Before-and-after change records
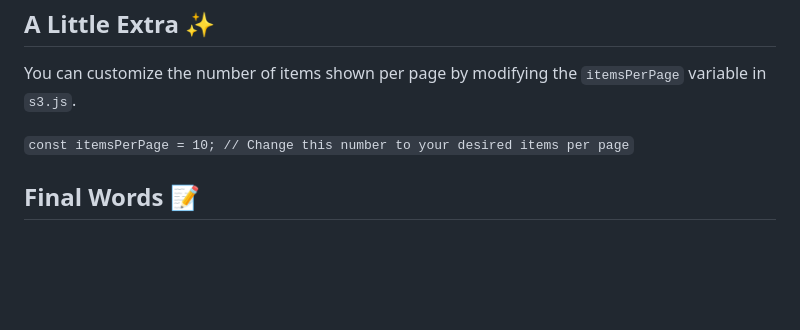
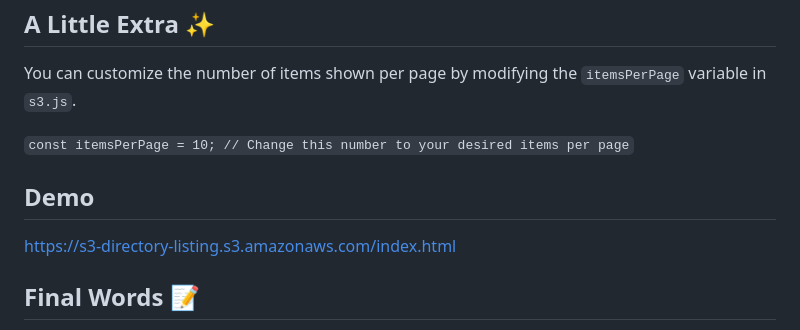
Before and after one commit to flightlesstux/S3-Directory-Listing, a Markdown page: README.md, the part around the change. Rendered like a GitHub page; blank space fills up the shorter version.

Commit message:
docs: add demo url

```diff
--- a/README.md
+++ b/README.md
@@ -106,6 +106,10 @@ You can customize the number of items shown per page by modifying the `itemsPerP
 const itemsPerPage = 10; // Change this number to your desired items per page
 `
 
+## Demo
+
+[https://s3-directory-listing.s3.amazonaws.com/index.html](https://s3-directory-listing.s3.amazonaws.com/index.html)
+
 ## Final Words 📝
 
 Feel free to share this project with your friends, colleagues, or even your grandma! 🧓 After all, who doesn't like a fancy directory listing? 😏
```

» EXERCISE AIM: When you copy the data above, keep each line exact and omit the pictures.

» RESULT FOR THIS EXERCISE:
Before and after one commit to flightlesstux/S3-Directory-Listing, a Markdown page: README.md, the part around the change. Rendered like a GitHub page; blank space fills up the shorter version.

Commit message:
docs: add demo url

```diff
--- a/README.md
+++ b/README.md
@@ -106,6 +106,10 @@ You can customize the number of items shown per page by modifying the `itemsPerP
 const itemsPerPage = 10; // Change this number to your desired items per page
 `
 
+## Demo
+
+[https://s3-directory-listing.s3.amazonaws.com/index.html](https://s3-directory-listing.s3.amazonaws.com/index.html)
+
 ## Final Words 📝
 
 Feel free to share this project with your friends, colleagues, or even your grandma! 🧓 After all, who doesn't like a fancy directory listing? 😏
```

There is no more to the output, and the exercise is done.